Your Other Investments
Another factor in your retirement income can come from investments outside of contribution plans and RRSPs.
Whether you’re investing in stocks and bonds or GICs to help you invest your money in mutual funds, you might want to consider if your current strategy is working for you.
Since contributing to registered plans is top of mind when it comes to building a retirement fund for most individuals, finding the resources to contribute to non-RRSP investments can be harder to do. It’s important to understand how your money is invested and what you’re paying in fees in order to maximize your returns. That’s why we’re seeing a general upward trend of investors choosing to diversify their investment strategy to include a low-cost ETF portfolio solution that is professionally managed and costs a fraction of the price of traditional investments like mutual funds.

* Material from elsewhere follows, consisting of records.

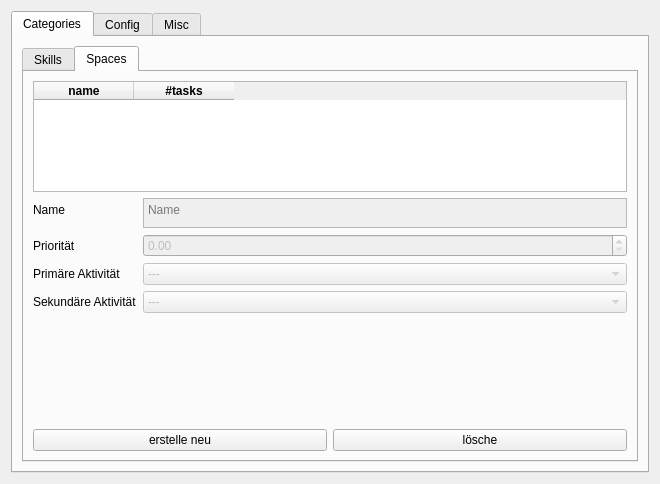
Old version of the form src/watnu/ui/settings.ui in the repository amogorkon/watnu.
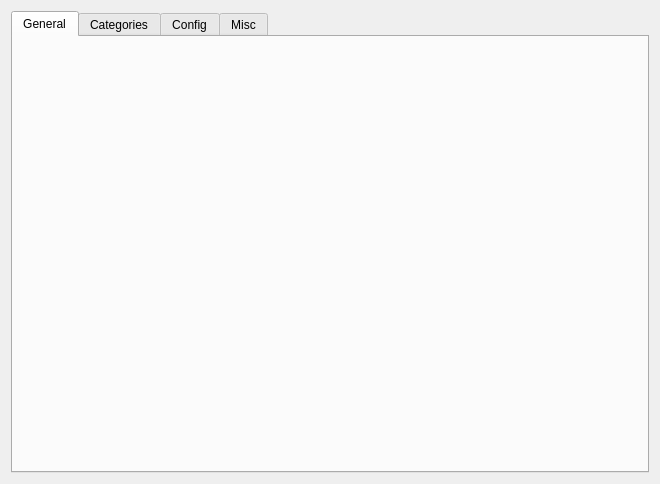
New version of the form. The open tabs and pages were chosen to show the change.

The edit to the form file:
```diff
--- a/src/watnu/ui/settings.ui
+++ b/src/watnu/ui/settings.ui
@@ -19,7 +19,12 @@
      <property name="currentIndex">
       <number>1</number>
      </property>
-     <widget class="QWidget" name="toolbarPage1">
+     <widget class="QWidget" name="tab_general">
+      <attribute name="title">
+       <string>General</string>
+      </attribute>
+     </widget>
+     <widget class="QWidget" name="tab_categories">
       <attribute name="title">
        <string>Categories</string>
       </attribute>
```
Left out of the diff: 8 changed lines with no effect on the pictures.
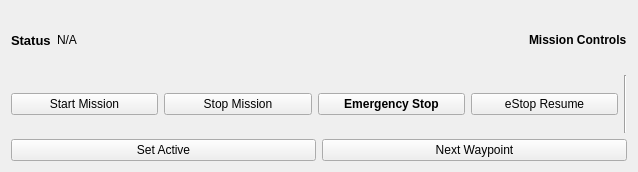
Before: the Qt Designer form rr_viz/src/rr_viz/widgets/mission_dashboard/mission_control_panel.ui in Ross-Robotics/rr_viz, drawn with Qt 5.
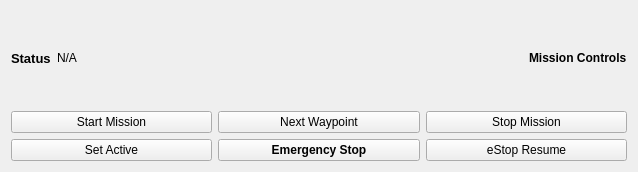
After: the same form once the commit is applied. Custom widgets are drawn as their Qt base class.

Commit message: Resizing and removing lines

The edit to the form file:
```diff
--- a/rr_viz/src/rr_viz/widgets/mission_dashboard/mission_control_panel.ui
+++ b/rr_viz/src/rr_viz/widgets/mission_dashboard/mission_control_panel.ui
@@ -89,6 +89,13 @@
        </property>
       </widget>
      </item>
+     <item>
+      <widget class="ROSServiceClientQButton" name="nextWaypointButton">
+       <property name="text">
+        <string>Next Waypoint</string>
+       </property>
+      </widget>
+     </item>
      <item>
       <widget class="ROSServiceClientQButton" name="stopMissionButton">
        <property name="text">
@@ -96,6 +103,17 @@
        </property>
       </widget>
      </item>
+    </layout>
+   </item>
+   <item>
+    <layout class="QHBoxLayout" name="horizontalLayout">
+     <item>
+      <widget class="ROSServiceClientQButton" name="setActiveButton">
+       <property name="text">
+        <string>Set Active</string>
+       </property>
+      </widget>
+     </item>
      <item>
       <widget class="ROSServiceClientQButton" name="eStopButton">
        <property name="font">
@@ -113,31 +131,6 @@
       <widget class="ROSServiceClientQButton" name="eResumeButton">
        <property name="text">
         <string>eStop Resume</string>
-       </property>
-      </widget>
-     </item>
-     <item>
-      <widget class="Line" name="line_2">
-       <property name="orientation">
-        <enum>Qt::Vertical</enum>
-       </property>
-      </widget>
-     </item>
-    </layout>
-   </item>
-   <item>
-    <layout class="QHBoxLayout" name="horizontalLayout">
-     <item>
-      <widget class="ROSServiceClientQButton" name="setActiveButton">
-       <property name="text">
-        <string>Set Active</string>
-       </property>
-      </widget>
-     </item>
-     <item>
-      <widget class="ROSServiceClientQButton" name="nextWaypointButton">
-       <property name="text">
-        <string>Next Waypoint</string>
        </property>
       </widget>
      </item>
```
The commit also changes 3 other files.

Your property can also become a source of income at retirement. Depending on your situation, you can create rental income with your current home by renting your basement or spare bedrooms on a short-term or long-term basis. Downsizing and using your property’s proceeds for your retirement can also fuel more income for you at retirement, or serve as a fund for you to tap into during your retirement.
Source 1: Information regarding Canada Pension Plan- https://www.canada.ca/en/services/benefits/publicpensions/cpp/cpp-benefit/amount.html
Source 2: Information regarding OAS Pensions – https://www.canada.ca/en/services/benefits/publicpensions/cpp/old-age-security.html
Source 3: Information regarding Employer Pensions – https://www.canada.ca/en/financial-consumer-agency/services/financial-toolkit/retirement-pensions/retirement-pensions-2/7.html